- ABOUT THIS TASK
Whenever the word "which" appears in a line of the data below, copy that line.

- DATASET CONTENT
════

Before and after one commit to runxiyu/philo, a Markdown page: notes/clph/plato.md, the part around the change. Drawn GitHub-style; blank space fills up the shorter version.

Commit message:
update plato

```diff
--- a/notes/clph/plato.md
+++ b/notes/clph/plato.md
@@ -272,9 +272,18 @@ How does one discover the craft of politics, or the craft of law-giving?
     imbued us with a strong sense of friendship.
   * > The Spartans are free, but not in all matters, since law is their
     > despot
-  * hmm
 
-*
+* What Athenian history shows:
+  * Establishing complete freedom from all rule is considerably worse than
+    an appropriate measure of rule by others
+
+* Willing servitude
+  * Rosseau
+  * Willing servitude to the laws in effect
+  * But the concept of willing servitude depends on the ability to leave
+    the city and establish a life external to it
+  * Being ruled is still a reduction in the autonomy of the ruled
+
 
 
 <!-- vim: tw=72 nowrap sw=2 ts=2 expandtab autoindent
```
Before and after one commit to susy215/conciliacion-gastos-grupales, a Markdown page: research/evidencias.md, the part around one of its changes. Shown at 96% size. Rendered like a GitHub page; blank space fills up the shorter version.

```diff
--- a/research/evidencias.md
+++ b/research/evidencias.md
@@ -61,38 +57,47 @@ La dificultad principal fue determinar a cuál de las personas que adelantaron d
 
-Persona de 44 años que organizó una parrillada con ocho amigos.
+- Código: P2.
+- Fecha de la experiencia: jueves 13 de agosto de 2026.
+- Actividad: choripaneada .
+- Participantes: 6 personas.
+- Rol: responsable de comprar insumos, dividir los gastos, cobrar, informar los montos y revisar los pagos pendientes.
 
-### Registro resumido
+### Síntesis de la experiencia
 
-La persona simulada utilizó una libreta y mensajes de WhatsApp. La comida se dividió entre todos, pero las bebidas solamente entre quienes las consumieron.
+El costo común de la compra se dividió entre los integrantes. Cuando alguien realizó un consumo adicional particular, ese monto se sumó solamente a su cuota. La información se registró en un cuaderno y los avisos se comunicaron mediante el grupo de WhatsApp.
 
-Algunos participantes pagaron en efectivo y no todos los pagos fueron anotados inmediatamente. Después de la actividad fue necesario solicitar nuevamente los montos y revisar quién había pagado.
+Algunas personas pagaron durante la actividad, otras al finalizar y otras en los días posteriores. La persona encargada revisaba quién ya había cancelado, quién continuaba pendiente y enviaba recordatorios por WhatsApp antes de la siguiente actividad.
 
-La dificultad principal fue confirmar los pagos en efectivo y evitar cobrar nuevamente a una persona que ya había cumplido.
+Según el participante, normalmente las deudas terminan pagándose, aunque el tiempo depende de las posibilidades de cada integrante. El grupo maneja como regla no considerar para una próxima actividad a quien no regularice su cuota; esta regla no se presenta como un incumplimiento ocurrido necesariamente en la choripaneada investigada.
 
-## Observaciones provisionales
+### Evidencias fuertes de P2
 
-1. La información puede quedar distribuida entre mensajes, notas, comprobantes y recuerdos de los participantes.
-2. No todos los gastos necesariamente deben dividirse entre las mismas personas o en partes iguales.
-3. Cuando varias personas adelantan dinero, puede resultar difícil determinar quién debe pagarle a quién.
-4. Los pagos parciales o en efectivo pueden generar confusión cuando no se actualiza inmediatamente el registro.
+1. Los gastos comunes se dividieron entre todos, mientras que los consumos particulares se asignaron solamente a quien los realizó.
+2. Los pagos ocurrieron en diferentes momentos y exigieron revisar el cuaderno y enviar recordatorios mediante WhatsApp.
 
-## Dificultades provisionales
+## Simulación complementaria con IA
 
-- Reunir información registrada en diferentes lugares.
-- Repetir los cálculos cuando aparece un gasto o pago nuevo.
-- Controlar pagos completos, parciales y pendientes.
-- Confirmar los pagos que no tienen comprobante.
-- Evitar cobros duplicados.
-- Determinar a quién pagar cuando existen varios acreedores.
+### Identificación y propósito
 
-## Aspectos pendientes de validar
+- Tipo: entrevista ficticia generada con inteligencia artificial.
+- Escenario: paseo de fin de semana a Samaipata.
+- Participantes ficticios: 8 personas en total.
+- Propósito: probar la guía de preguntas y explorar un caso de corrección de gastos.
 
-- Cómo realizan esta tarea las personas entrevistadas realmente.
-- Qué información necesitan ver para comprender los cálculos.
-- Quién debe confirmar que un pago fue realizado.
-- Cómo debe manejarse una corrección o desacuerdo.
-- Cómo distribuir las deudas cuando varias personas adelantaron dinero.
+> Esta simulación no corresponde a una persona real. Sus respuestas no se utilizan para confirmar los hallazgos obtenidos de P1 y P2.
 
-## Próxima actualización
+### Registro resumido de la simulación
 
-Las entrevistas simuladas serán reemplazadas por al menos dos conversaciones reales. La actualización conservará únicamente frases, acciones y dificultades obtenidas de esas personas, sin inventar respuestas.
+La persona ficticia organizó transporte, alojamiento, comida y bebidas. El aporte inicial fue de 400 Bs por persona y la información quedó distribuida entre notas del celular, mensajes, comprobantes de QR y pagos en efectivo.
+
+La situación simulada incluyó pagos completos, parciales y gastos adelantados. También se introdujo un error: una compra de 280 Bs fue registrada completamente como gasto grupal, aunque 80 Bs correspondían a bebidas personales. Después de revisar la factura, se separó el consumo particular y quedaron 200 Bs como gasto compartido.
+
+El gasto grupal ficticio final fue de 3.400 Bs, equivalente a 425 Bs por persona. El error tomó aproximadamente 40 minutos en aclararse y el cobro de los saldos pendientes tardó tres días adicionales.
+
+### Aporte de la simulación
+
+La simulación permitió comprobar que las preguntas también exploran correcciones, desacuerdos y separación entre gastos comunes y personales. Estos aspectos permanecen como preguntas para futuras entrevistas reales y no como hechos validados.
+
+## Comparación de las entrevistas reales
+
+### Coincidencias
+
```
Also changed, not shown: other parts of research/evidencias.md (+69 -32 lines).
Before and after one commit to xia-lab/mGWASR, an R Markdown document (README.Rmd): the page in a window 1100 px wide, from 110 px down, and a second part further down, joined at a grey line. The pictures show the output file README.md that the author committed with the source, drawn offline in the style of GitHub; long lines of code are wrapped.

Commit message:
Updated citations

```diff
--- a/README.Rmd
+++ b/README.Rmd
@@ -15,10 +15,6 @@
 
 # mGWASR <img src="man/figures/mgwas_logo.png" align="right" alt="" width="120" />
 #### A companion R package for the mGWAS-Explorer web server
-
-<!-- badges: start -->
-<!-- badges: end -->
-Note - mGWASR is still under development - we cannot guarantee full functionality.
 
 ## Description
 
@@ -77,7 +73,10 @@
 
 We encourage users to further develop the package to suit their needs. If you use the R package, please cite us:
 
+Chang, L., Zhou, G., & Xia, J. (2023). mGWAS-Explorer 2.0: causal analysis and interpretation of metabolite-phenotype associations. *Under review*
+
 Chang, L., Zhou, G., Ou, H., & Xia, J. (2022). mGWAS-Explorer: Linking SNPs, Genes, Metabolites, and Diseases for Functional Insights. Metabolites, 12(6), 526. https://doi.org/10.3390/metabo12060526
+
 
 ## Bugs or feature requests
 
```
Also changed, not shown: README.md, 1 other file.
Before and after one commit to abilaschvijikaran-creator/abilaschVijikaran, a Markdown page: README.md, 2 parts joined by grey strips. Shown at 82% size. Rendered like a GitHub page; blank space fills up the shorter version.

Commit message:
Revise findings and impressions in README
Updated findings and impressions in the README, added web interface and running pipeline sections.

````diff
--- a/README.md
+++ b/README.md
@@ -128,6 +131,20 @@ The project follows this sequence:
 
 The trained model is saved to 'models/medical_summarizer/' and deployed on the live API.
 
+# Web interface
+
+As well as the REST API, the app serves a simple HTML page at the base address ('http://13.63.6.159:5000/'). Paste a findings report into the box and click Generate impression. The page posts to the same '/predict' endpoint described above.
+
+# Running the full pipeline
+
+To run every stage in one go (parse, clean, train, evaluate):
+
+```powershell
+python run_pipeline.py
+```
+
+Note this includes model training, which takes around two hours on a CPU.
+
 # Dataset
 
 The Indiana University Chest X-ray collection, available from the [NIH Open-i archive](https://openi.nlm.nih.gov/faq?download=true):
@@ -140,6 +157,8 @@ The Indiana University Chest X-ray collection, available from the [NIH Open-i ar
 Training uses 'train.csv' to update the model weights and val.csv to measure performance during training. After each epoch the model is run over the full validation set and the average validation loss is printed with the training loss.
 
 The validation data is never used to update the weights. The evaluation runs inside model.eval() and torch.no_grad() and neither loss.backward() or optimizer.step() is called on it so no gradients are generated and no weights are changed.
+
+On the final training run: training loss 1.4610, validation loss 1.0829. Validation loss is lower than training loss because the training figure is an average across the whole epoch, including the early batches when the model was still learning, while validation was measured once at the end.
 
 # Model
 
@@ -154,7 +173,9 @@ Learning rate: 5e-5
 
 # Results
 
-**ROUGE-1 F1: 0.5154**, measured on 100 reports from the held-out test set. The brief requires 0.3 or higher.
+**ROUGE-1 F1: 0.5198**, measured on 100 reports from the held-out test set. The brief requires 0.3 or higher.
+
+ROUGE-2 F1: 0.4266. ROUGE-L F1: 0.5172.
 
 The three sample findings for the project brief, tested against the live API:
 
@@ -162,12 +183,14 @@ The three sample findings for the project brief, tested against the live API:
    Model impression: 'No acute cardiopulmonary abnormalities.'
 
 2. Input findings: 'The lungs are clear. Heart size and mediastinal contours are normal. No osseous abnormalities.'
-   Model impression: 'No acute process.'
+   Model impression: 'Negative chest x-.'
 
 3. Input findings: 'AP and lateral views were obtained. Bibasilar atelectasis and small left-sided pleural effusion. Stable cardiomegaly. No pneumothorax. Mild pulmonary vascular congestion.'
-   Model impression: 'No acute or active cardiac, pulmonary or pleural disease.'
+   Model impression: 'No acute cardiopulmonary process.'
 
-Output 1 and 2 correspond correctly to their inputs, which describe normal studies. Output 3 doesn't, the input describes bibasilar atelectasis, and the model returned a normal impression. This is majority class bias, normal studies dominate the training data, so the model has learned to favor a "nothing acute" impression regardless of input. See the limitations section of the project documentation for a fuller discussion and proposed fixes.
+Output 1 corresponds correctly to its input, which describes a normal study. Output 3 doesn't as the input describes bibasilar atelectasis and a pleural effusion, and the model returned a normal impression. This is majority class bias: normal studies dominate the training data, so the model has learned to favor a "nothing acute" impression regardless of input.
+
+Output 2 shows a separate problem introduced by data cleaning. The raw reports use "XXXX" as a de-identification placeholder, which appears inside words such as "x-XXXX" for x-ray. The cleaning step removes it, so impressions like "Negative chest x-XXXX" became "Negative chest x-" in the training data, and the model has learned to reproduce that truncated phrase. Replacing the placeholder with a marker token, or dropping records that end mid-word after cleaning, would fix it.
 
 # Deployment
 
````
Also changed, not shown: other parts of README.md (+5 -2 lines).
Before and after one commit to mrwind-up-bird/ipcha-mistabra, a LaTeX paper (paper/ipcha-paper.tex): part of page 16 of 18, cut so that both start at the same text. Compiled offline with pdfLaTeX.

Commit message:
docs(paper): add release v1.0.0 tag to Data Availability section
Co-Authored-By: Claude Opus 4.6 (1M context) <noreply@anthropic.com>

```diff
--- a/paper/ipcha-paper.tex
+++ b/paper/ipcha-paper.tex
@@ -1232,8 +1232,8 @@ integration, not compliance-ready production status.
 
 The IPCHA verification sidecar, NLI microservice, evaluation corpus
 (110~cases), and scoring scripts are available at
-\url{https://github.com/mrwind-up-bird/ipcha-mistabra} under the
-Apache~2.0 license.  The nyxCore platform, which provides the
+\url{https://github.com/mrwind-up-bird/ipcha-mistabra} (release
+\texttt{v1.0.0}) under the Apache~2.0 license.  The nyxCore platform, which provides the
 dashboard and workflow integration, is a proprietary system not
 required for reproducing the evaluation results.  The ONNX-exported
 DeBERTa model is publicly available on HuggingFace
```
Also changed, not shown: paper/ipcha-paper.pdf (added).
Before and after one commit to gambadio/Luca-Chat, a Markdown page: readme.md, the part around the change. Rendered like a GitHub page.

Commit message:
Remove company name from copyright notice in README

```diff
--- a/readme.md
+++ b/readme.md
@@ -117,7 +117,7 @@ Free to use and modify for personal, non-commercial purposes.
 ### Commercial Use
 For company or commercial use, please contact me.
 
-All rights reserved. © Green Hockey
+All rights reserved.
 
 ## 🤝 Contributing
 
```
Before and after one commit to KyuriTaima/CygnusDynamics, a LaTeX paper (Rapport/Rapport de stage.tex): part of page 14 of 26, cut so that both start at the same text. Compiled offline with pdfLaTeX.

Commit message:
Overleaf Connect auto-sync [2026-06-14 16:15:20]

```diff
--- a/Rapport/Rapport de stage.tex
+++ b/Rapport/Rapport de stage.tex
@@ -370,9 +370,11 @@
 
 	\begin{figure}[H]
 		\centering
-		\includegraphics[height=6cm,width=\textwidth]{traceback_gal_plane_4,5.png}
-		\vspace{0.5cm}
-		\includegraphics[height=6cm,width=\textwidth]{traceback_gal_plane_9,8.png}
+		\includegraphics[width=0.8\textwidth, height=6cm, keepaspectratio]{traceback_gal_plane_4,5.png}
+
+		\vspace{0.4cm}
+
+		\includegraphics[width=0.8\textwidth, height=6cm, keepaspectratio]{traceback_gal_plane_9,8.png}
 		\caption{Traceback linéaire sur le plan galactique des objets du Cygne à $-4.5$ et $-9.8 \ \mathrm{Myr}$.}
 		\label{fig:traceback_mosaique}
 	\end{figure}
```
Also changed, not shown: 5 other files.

════

- ANSWER BOX
+Note this includes model training, which takes around two hours on a CPU.
-Output 1 and 2 correspond correctly to their inputs, which describe normal studies. Output 3 doesn't, the input describes bibasilar atelectasis, and the model returned a normal impression. This is majority class bias, normal studies dominate the training data, so the model has learned to favor a "nothing acute" impression regardless of input. See the limitations section of the project documentation for a fuller discussion and proposed fixes.
+Output 1 corresponds correctly to its input, which describes a normal study. Output 3 doesn't as the input describes bibasilar atelectasis and a pleural effusion, and the model returned a normal impression. This is majority class bias: normal studies dominate the training data, so the model has learned to favor a "nothing acute" impression regardless of input.
+Output 2 shows a separate problem introduced by data cleaning. The raw reports use "XXXX" as a de-identification placeholder, which appears inside words such as "x-XXXX" for x-ray. The cleaning step removes it, so impressions like "Negative chest x-XXXX" became "Negative chest x-" in the training data, and the model has learned to reproduce that truncated phrase. Replacing the placeholder with a marker token, or dropping records that end mid-word after cleaning, would fix it.
-Apache~2.0 license.  The nyxCore platform, which provides the
+\texttt{v1.0.0}) under the Apache~2.0 license.  The nyxCore platform, which provides the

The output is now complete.